▶ _EXERCISE_: Going line by line through the data below, report how many lines include the word "user", with nothing added.

[Web interface edit records]
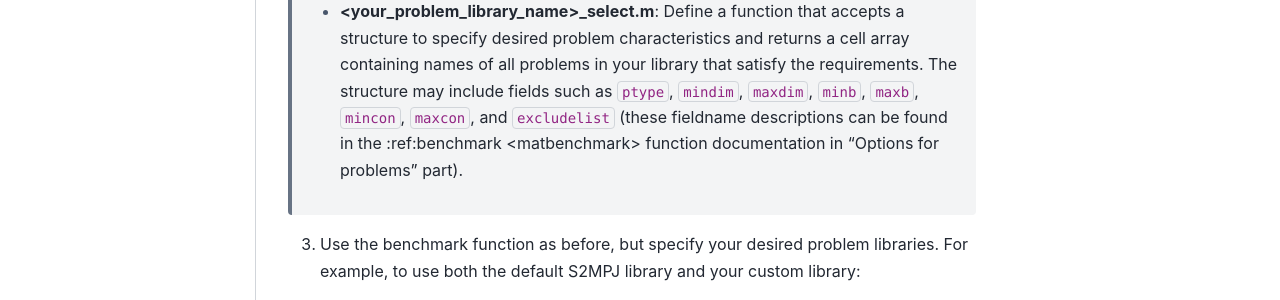
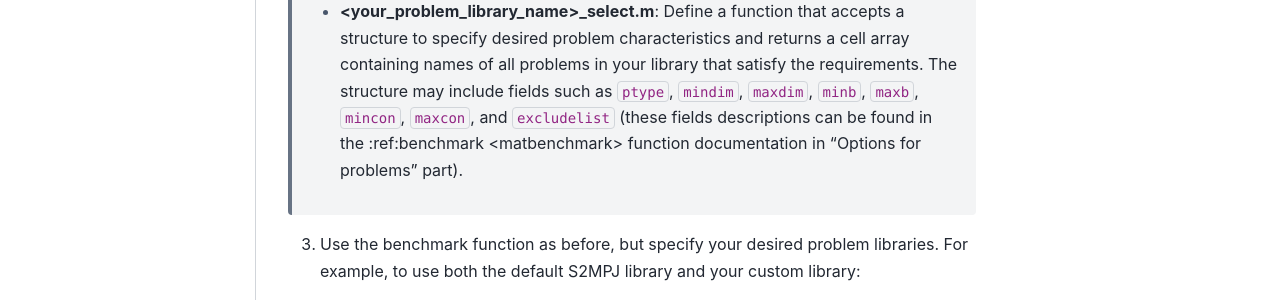
Before and after one commit to optiprofiler/optiprofiler, a Sphinx documentation site: the page built from doc/source/user/usage.rst, in a window 1280 px wide and 900 px high, scrolled down 2682 px. Shown: the part 373-673 px from the top of the window. Built offline with Sphinx 7.4.7 and the Sphinx Book theme 1.1.4, drawn with Linux system fonts in a browser that asks for light colours; the version number could not be read and is left out; cross-references to code outside the pages are shown as plain code.

Commit message:
Improve website

```diff
--- a/doc/source/user/usage.rst
+++ b/doc/source/user/usage.rst
@@ -97,7 +97,7 @@ If you want to benchmark solvers based on your own problem library, you should d
 
   - **<your_problem_library_name>_load.m**: Define a function that accepts a character or string representing the optimization problem name and returns a Problem class object (see :ref:`Problem <matproblem>`).
 
-  - **<your_problem_library_name>_select.m**: Define a function that accepts a structure to specify desired problem characteristics and returns a cell array containing names of all problems in your library that satisfy the requirements. The structure may include fields such as ``ptype``, ``mindim``, ``maxdim``, ``minb``, ``maxb``, ``mincon``, ``maxcon``, and ``excludelist`` (these fieldname descriptions can be found in the :ref:benchmark <matbenchmark> function documentation in "Options for problems" part).
+  - **<your_problem_library_name>_select.m**: Define a function that accepts a structure to specify desired problem characteristics and returns a cell array containing names of all problems in your library that satisfy the requirements. The structure may include fields such as ``ptype``, ``mindim``, ``maxdim``, ``minb``, ``maxb``, ``mincon``, ``maxcon``, and ``excludelist`` (these fields descriptions can be found in the :ref:benchmark <matbenchmark> function documentation in "Options for problems" part).
 
 3. Use the benchmark function as before, but specify your desired problem libraries. For example, to use both the default S2MPJ library and your custom library:
 
```
Also changed, not shown: 2 other files.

▶ _ANSWER BOX_: 3